The U.S. National Park Service needs much better scientific information to protect the nation's parks for future generations, and research must be an essential element in its mandate. Science and the National Parks examines the reasons why science is important to the national parks, reviews previous evaluations of research in the parks, and recommends ways to improve the current science program.
The book stresses the need for two distinct but related approaches to research, called "science for the parks" and "parks for science." Science for the parks includes research to gain understanding of park resources and develop effective management strategies. The parks for science concept recognizes that the national parks are potentially very important to scientific investigations of broad national and global environmental problems and invaluable for understanding the ecological response to anthropogenic change.

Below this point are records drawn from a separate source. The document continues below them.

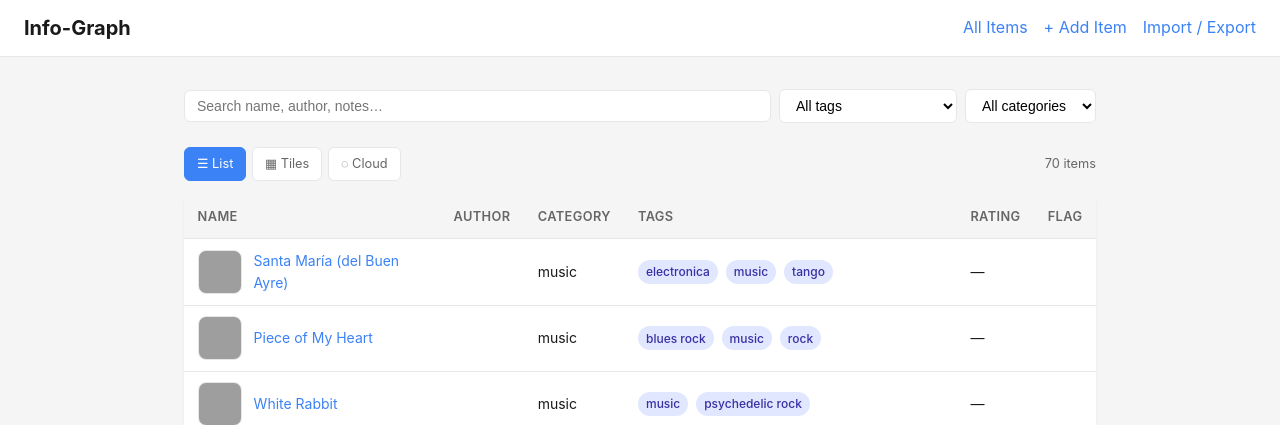
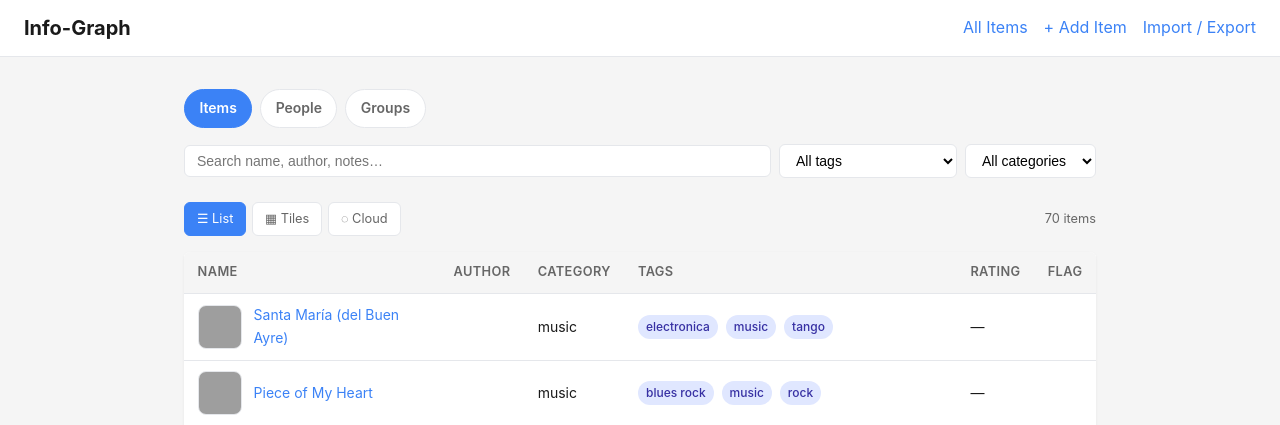
Before and after one commit to annakoopenu/info-graph, a PHP site: page /info-graph/items in a window 1280 px wide. Shown: the top 425 px of the page. Run offline with PHP 8.4, Linux system fonts and the light colour scheme; grey boxes are pictures that could not be loaded.

Commit message:
adding new top menu

```diff
--- a/app/assets/style.css
+++ b/app/assets/style.css
@@ -72,6 +72,37 @@ a:hover { text-decoration: underline; }
     border-color: var(--color-danger);
 }
 .btn-danger:hover { opacity: 0.9; }
+
+.collection-menu {
+    display: flex;
+    gap: 0.5rem;
+    margin-bottom: 1rem;
+}
+.collection-btn {
+    display: inline-block;
+    padding: 0.45rem 0.9rem;
+    border: 1px solid var(--color-border);
+    border-radius: 999px;
+    background: var(--color-surface);
+    color: var(--color-muted);
+    font-size: 0.875rem;
+    font-weight: 600;
+    text-decoration: none;
+}
+.collection-btn:hover {
+    background: var(--color-bg);
+    color: var(--color-text);
+    text-decoration: none;
+}
+.collection-btn-active {
+    background: var(--color-primary);
+    border-color: var(--color-primary);
+    color: #fff;
+}
+.collection-btn-active:hover {
+    background: var(--color-primary-h);
+    color: #fff;
+}
 
 /* ── Filters ────────────────────────────────────────────────── */
 .filters { margin-bottom: 1.5rem; }
@@ -401,6 +432,7 @@ a:hover { text-decoration: underline; }
 /* ── Responsive ─────────────────────────────────────────────── */
 @media (max-width: 640px) {
     .site-header { flex-direction: column; gap: 0.5rem; }
+    .collection-menu { flex-wrap: wrap; }
     .filter-form { flex-direction: column; }
     .filter-form input[type="text"] { min-width: auto; width: 100%; }
     .detail-grid { grid-template-columns: 1fr; }
--- a/app/src/Controllers/ItemController.php
+++ b/app/src/Controllers/ItemController.php
@@ -21,15 +21,21 @@ class ItemController
 
     public function index(array $params): void
     {
+        $collection = trim((string) ($_GET['collection'] ?? 'items'));
+        if (!in_array($collection, ['items', 'people', 'groups'], true)) {
+            $collection = 'items';
+        }
+
+        $repo = new ItemRepository(collectionDataFilePath($collection), $collection);
         $filters = [
             'search' => trim($_GET['search'] ?? ''),
             'tag'    => trim($_GET['tag'] ?? ''),
             'category' => trim($_GET['category'] ?? ''),
         ];
 
-        $items         = $this->repo->findAll($filters);
-        $allTags       = $this->repo->allTags();
-        $allCategories = $this->repo->allCategories();
+        $items         = $repo->findAll($filters);
+        $allTags       = $repo->allTags();
+        $allCategories = $repo->allCategories();
 
         require __DIR__ . '/../../templates/items/index.php';
     }
--- a/app/src/Repositories/ItemRepository.php
+++ b/app/src/Repositories/ItemRepository.php
@@ -7,10 +7,13 @@ require_once __DIR__ . '/../config.php';
 class ItemRepository
 {
     private string $dataFile;
+    private string $collection;
+    private ?array $categoryMap = null;
 
-    public function __construct(?string $dataFile = null)
+    public function __construct(?string $dataFile = null, string $collection = 'items')
     {
         $this->dataFile = $dataFile ?? dataFilePath();
+        $this->collection = $collection;
     }
 
     public function findAll(array $filters = []): array
@@ -204,6 +207,14 @@ class ItemRepository
 
     private function normalizeRecord(array $record, int $id): array
     {
+        if ($this->collection === 'people') {
+            return $this->normalizePersonRecord($record, $id);
+        }
+
+        if ($this->collection === 'groups') {
+            return $this->normalizeGroupRecord($record, $id);
+        }
+
         $rating = $record['rating'] ?? null;
         $rating = ($rating === '' || $rating === null) ? null : (int) round((float) $rating);
 
@@ -220,6 +231,44 @@ class ItemRepository
             'flag' => trim((string) ($record['flag'] ?? '')),
             'created_at' => trim((string) ($record['created_at'] ?? '')),
             'updated_at' => trim((string) ($record['updated_at'] ?? '')),
+        ];
+    }
+
+    private function normalizePersonRecord(array $record, int $id): array
+    {
+        $categoryId = (int) ($record['category_id'] ?? 0);
+
+        return [
+            'id' => $id,
+            'item_name' => trim((string) ($record['name'] ?? '')),
+            'author_name' => '',
+            'category' => $this->categoryNameById($categoryId),
+            'link' => '',
+            'link_image' => trim((string) ($record['link_image'] ?? '')),
+            'tags' => '',
+            'notes' => '',
+            'rating' => null,
+            'flag' => '',
+            'created_at' => '',
+            'updated_at' => '',
+        ];
+    }
+
+    private function normalizeGroupRecord(array $record, int $id): array
+    {
+        return [
+            'id' => $id,
+            'item_name' => trim((string) ($record['name'] ?? '')),
+            'author_name' => '',
+            'category' => '',
+            'link' => '',
+            'link_image' => trim((string) ($record['link_image'] ?? '')),
+            'tags' => '',
+            'notes' => '',
+            'rating' => null,
+            'flag' => '',
+            'created_at' => '',
+            'updated_at' => '',
         ];
     }
 
@@ -245,6 +294,14 @@ class ItemRepository
 
     private function resolveRecordId(array $record, int $index): int
     {
+        if ($this->collection === 'people' && isset($record['creator_p_id']) && $record['creator_p_id'] !== '') {
+            return (int) $record['creator_p_id'];
+        }
+
+        if ($this->collection === 'groups' && isset($record['creator_e_id']) && $record['creator_e_id'] !== '') {
+            return (int) $record['creator_e_id'];
+        }
+
         if (isset($record['id']) && $record['id'] !== '') {
             return (int) $record['id'];
         }
@@ -293,4 +350,34 @@ class ItemRepository
 
         return strtolower($value);
     }
+
+    private function categoryNameById(int $categoryId): string
+    {
+        if ($categoryId <= 0) {
+            return '';
+        }
+
+        if ($this->categoryMap === null) {
+            $this->categoryMap = [];
+            $path = dirname(__DIR__, 2) . '/info-graph-data/categories.json';
+            if (is_file($path)) {
+                $json = file_get_contents($path);
+                $data = is_string($json) ? json_decode($json, true) : null;
+                if (is_array($data)) {
+                    foreach ($data as $row) {
+                        if (!is_array($row)) {
+                            continue;
+                        }
+                        $id = (int) ($row['category_id'] ?? 0);
+                        $name = trim((string) ($row['category_name'] ?? ''));
+                        if ($id > 0 && $name !== '') {
+                            $this->categoryMap[$id] = $name;
+                        }
+                    }
+                }
+            }
+        }
+
+        return $this->categoryMap[$categoryId] ?? '';
+    }
 }
--- a/app/src/config.php
+++ b/app/src/config.php
@@ -65,3 +65,14 @@ function dataFilePath(): string
     }
     return dirname(__DIR__) . '/' . ltrim($path, '/');
 }
+
+function collectionDataFilePath(string $collection): string
+{
+    $collection = trim($collection);
+
+    return match ($collection) {
+        'people' => dirname(__DIR__) . '/info-graph-data/creators_people.json',
+        'groups' => dirname(__DIR__) . '/info-graph-data/creators_groups.json',
+        default => dataFilePath(),
+    };
+}
--- a/app/templates/items/index.php
+++ b/app/templates/items/index.php
@@ -1,9 +1,9 @@
 <?php
 /**
  * Items list view — supports list / tiles / cloud modes.
- * Variables: $items, $filters, $allTags, $allCategories
+ * Variables: $items, $filters, $allTags, $allCategories, $collection
  */
-$pageTitle = 'Items';
+$pageTitle = ucfirst($collection);
 $view = $_GET['view'] ?? 'list';
 if (!in_array($view, ['list', 'tiles', 'cloud'], true)) {
     $view = 'list';
@@ -16,12 +16,26 @@ function viewUrl(string $mode): string {
     return url('items') . '?' . http_build_query($params);
 }
 
+function collectionUrl(string $targetCollection): string {
+    $params = $_GET;
+    $params['collection'] = $targetCollection;
+    unset($params['search'], $params['tag'], $params['category']);
+    return url('items') . '?' . http_build_query($params);
+}
+
 ob_start();
 ?>
+
+<nav class="collection-menu" aria-label="Collection switcher">
+    <a href="<?= collectionUrl('items') ?>" class="collection-btn <?= $collection === 'items' ? 'collection-btn-active' : '' ?>">Items</a>
+    <a href="<?= collectionUrl('people') ?>" class="collection-btn <?= $collection === 'people' ? 'collection-btn-active' : '' ?>">People</a>
+    <a href="<?= collectionUrl('groups') ?>" class="collection-btn <?= $collection === 'groups' ? 'collection-btn-active' : '' ?>">Groups</a>
+</nav>
 
 <section class="filters">
     <form method="get" action="<?= url('items') ?>" class="filter-form" id="filter-form">
         <input type="hidden" name="view" value="<?= htmlspecialchars($view, ENT_QUOTES, 'UTF-8') ?>">
+        <input type="hidden" name="collection" value="<?= htmlspecialchars($collection, ENT_QUOTES, 'UTF-8') ?>">
         <input type="text"
                name="search"
                placeholder="Search name, author, notes…"
@@ -48,7 +62,7 @@ ob_start();
         </select>
 
         <?php if (($filters['search'] ?? '') !== '' || ($filters['tag'] ?? '') !== '' || ($filters['category'] ?? '') !== ''): ?>
-            <a href="<?= url('items') ?>?view=<?= $view ?>" class="btn-clear">Clear</a>
+            <a href="<?= url('items') ?>?<?= http_build_query(['view' => $view, 'collection' => $collection]) ?>" class="btn-clear">Clear</a>
         <?php endif; ?>
     </form>
 </section>
@@ -82,7 +96,12 @@ ob_start();
 </div>
 
 <?php if (empty($items)): ?>
-    <p class="empty-state">No items found. <a href="<?= url('items/new') ?>">Add one?</a></p>
+    <p class="empty-state">
+        No items found.
+        <?php if ($collection === 'items'): ?>
+            <a href="<?= url('items/new') ?>">Add one?</a>
+        <?php endif; ?>
+    </p>
 
 <?php elseif ($view === 'list'): ?>
     <!-- ── LIST VIEW ──────────────────────────────────────────── -->
@@ -108,9 +127,13 @@ ob_start();
                                      class="item-thumb"
                                      loading="lazy">
                             <?php endif; ?>
-                            <a href="<?= url('items/' . (int) $item['id']) ?>">
-                                <?= htmlspecialchars($item['item_name'], ENT_QUOTES, 'UTF-8') ?>
-                            </a>
+                            <?php if ($collection === 'items'): ?>
+                                <a href="<?= url('items/' . (int) $item['id']) ?>">
+                                    <?= htmlspecialchars($item['item_name'], ENT_QUOTES, 'UTF-8') ?>
+                                </a>
+                            <?php else: ?>
+                                <span><?= htmlspecialchars($item['item_name'], ENT_QUOTES, 'UTF-8') ?></span>
+                            <?php endif; ?>
                         </div>
                     </td>
                     <td><?= htmlspecialchars($item['author_name'] ?? '', ENT_QUOTES, 'UTF-8') ?></td>
@@ -139,7 +162,10 @@ ob_start();
     <!-- ── TILES VIEW ─────────────────────────────────────────── -->
     <div class="tiles-grid">
         <?php foreach ($items as $item): ?>
-            <a href="<?= url('items/' . (int) $item['id']) ?>" class="tile <?= $item['flag'] ? 'tile-' . htmlspecialchars($item['flag'], ENT_QUOTES, 'UTF-8') : '' ?>">
+            <?php $tileTag = $collection === 'items' ? 'a' : 'div'; ?>
+            <?= '<' . $tileTag ?>
+                <?= $collection === 'items' ? 'href="' . htmlspecialchars(url('items/' . (int) $item['id']), ENT_QUOTES, 'UTF-8') . '"' : '' ?>
+                class="tile <?= $item['flag'] ? 'tile-' . htmlspecialchars($item['flag'], ENT_QUOTES, 'UTF-8') : '' ?>">
                 <?php if (!empty($item['link_image'])): ?>
                     <img src="<?= htmlspecialchars($item['link_image'], ENT_QUOTES, 'UTF-8') ?>"
                          alt=""
@@ -169,7 +195,7 @@ ob_start();
                         <?= htmlspecialchars($item['flag'], ENT_QUOTES, 'UTF-8') ?>
                     </span>
                 <?php endif; ?>
-            </a>
+            </<?= $tileTag ?>>
         <?php endforeach; ?>
     </div>
 
@@ -177,13 +203,15 @@ ob_start();
     <!-- ── CLOUD VIEW ─────────────────────────────────────────── -->
     <div class="cloud-container" id="cloud-container">
         <?php foreach ($items as $item): ?>
-            <a href="<?= url('items/' . (int) $item['id']) ?>"
+            <?php $cloudTag = $collection === 'items' ? 'a' : 'div'; ?>
+            <?= '<' . $cloudTag ?>
+               <?= $collection === 'items' ? 'href="' . htmlspecialchars(url('items/' . (int) $item['id']), ENT_QUOTES, 'UTF-8') . '"' : '' ?>
                class="cloud-dot <?= $item['flag'] ? 'dot-' . htmlspecialchars($item['flag'], ENT_QUOTES, 'UTF-8') : 'dot-none' ?>"
                data-id="<?= (int) $item['id'] ?>"
                data-rating="<?= $item['rating'] !== null ? (int) $item['rating'] : 50 ?>"
                title="<?= htmlspecialchars($item['item_name'], ENT_QUOTES, 'UTF-8') ?> — <?= htmlspecialchars($item['author_name'] ?? '', ENT_QUOTES, 'UTF-8') ?>">
                 <span class="dot-label"><?= htmlspecialchars($item['item_name'], ENT_QUOTES, 'UTF-8') ?></span>
-            </a>
+            </<?= $cloudTag ?>>
         <?php endforeach; ?>
     </div>
     <script src="<?= url('assets/cloud.js') ?>"></script>
```
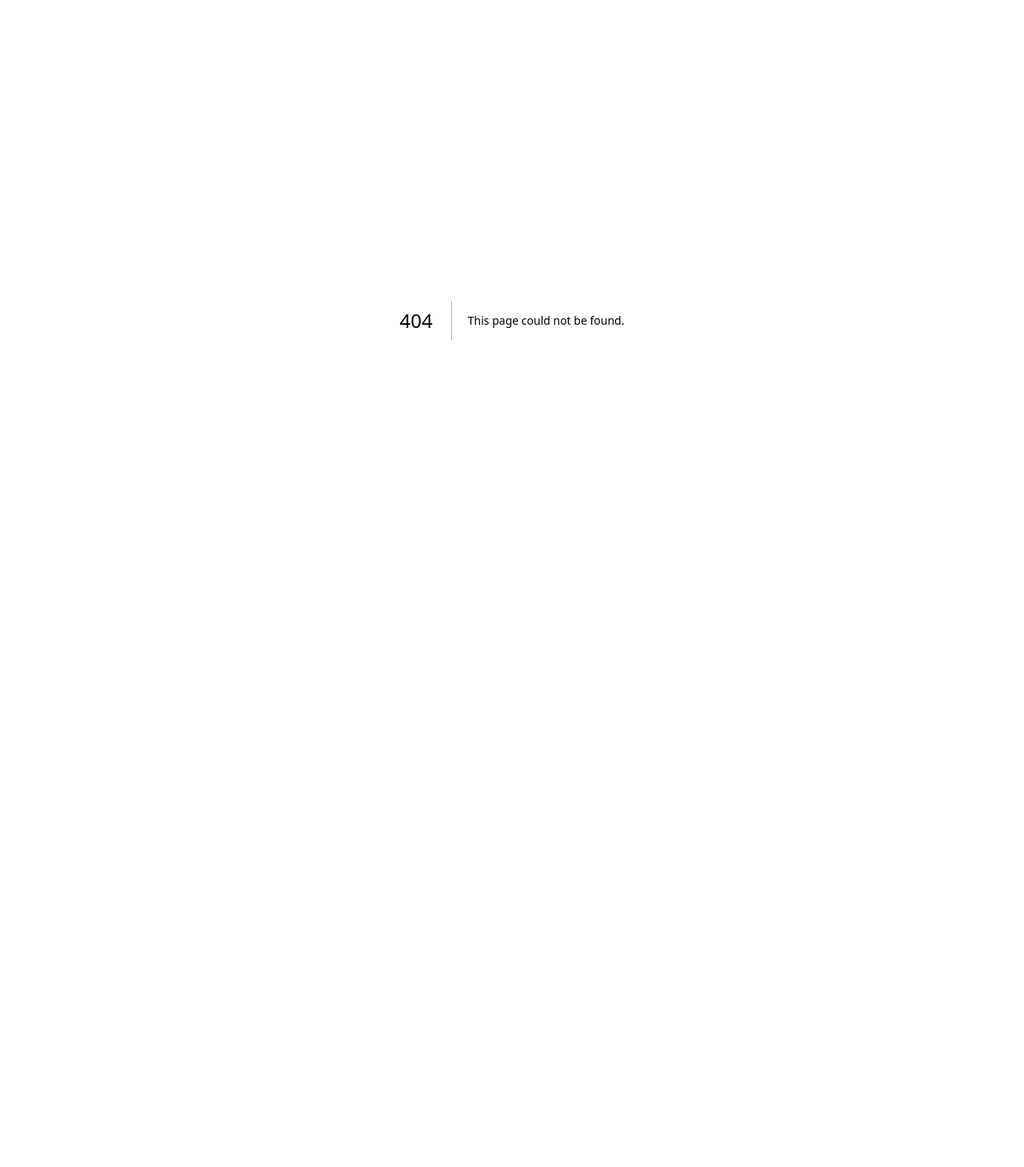
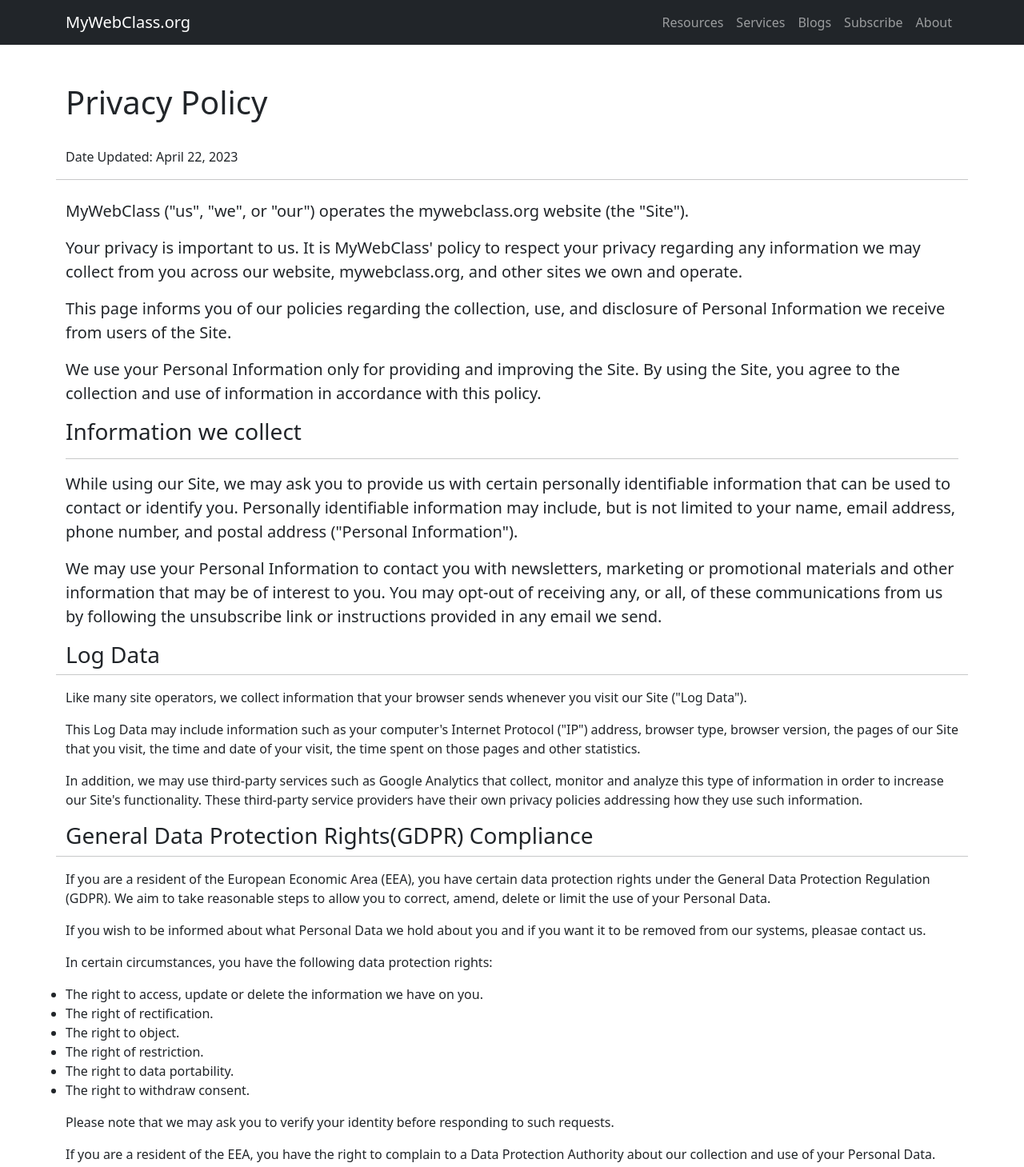
Before and after one commit to NJIT-WIS/project-2-team-sar, a Next.js app: page /privacy in a window 1280 px wide. Before the commit this address had no page. Shown: the top 1459 px of the page at 80% size. Before the commit the page ends 800 px from the top, so only its background shows below. Built offline with nearby package versions, Linux system fonts and the light colour scheme.

Commit message:
Created PrivacyPolicy page

```diff
--- /dev/null
+++ b/components/privacy.jsx
@@ -0,0 +1,52 @@
+import React from 'react'
+import { Container, Row, Col } from 'react-bootstrap'
+
+const Privacy = () => {
+    return (
+
+        <Container className="my-5">
+            <Row class="col-lg-10 mx-auto">
+                <h1 className="text-left mb-4">Privacy Policy</h1>
+                <p className="mt-2">Date Updated: April 22, 2023</p>
+                <hr></hr>
+
+                <div class="lead mt-2">
+                    <p> MyWebClass ("us", "we", or "our") operates the mywebclass.org website (the "Site"). </p>
+                    <p>Your privacy is important to us. It is MyWebClass' policy to respect your privacy regarding any information we may collect from you across our website, mywebclass.org, and other sites we own and operate.</p>
+                    <p>This page informs you of our policies regarding the collection, use, and disclosure of Personal Information we receive from users of the Site.</p>
+                    <p>We use your Personal Information only for providing and improving the Site. By using the Site, you agree to the collection and use of information in accordance with this policy.</p>
+                </div>
+                <div class="lead">
+                <h3 id="Information-collected">Information we collect</h3>
+                    <hr></hr>
+                    <p>While using our Site, we may ask you to provide us with certain personally identifiable information that can be used to contact or identify you. Personally identifiable information may include, but is not limited to your name, email address, phone number, and postal address ("Personal Information").</p>
+                    <p> We may use your Personal Information to contact you with newsletters, marketing or promotional materials and other information that may be of interest to you. You may opt-out of receiving any, or all, of these communications from us by following the unsubscribe link or instructions provided in any email we send.</p>
+                </div>
+                <h3 id="Log data">Log Data</h3>
+                    <hr></hr>
+                    <p>Like many site operators, we collect information that your browser sends whenever you visit our Site ("Log Data").</p>
+                    <p>This Log Data may include information such as your computer's Internet Protocol ("IP") address, browser type, browser version, the pages of our Site that you visit, the time and date of your visit, the time spent on those pages and other statistics.</p>
+                    <p>In addition, we may use third-party services such as Google Analytics that collect, monitor and analyze this type of information in order to increase our Site's functionality. These third-party service providers have their own privacy policies addressing how they use such information.</p>
+
+                <h3 id="GDPR Compliance">General Data Protection Rights(GDPR) Compliance</h3>
+                    <hr></hr>
+                    <p>If you are a resident of the European Economic Area (EEA), you have certain data protection rights under the General Data Protection Regulation (GDPR). We aim to take reasonable steps to allow you to correct, amend, delete or limit the use of your Personal Data.</p>
+                    <p>If you wish to be informed about what Personal Data we hold about you and if you want it to be removed from our systems, pleasae contact us.</p>
+                    <p>In certain circumstances, you have the following data protection rights:</p>
+                    <ul>
+                        <li>The right to access, update or delete the information we have on you.</li>
+                        <li>The right of rectification.</li>
+                        <li>The right to object.</li>
+                        <li>The right of restriction.</li>
+                        <li>The right to data portability.</li>
+                        <li>The right to withdraw consent.</li>
+                    </ul>
+                    <p>Please note that we may ask you to verify your identity before responding to such requests.</p>
+                    <p>If you are a resident of the EEA, you have the right to complain to a Data Protection Authority about our collection and use of your Personal Data. For more information, please contact your local data protection authority in the EEA.</p>
+                </Row>
+        </Container>
+
+    );
+};
+
+export default Privacy;
--- /dev/null
+++ b/pages/privacy.js
@@ -0,0 +1,18 @@
+import Head from 'next/head'
+import Header from '../components/header'
+import Footer from '../components/footer'
+import Privacy from '../components/privacy'
+
+export default function PrivacyPolicy() {
+    return (
+        <>
+            <Head>
+                <title>SAR Marketing Group | Privacy Policy</title>
+                <meta name="description" content="Marketing group site created by three college students." />
+            </Head>
+            <Header/>
+            <Privacy/>
+            <Footer/>
+        </>
+    )
+}
```
Also changed, not shown: components/about.jsx (+6 -3 lines).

Science and the National Parks is a critical assessment of the problems hampering the current Park Service science program, providing strong recommendations to help the agency establish a true mandate for science, create separate funding and autonomy for the program, and enhance its credibility and quality.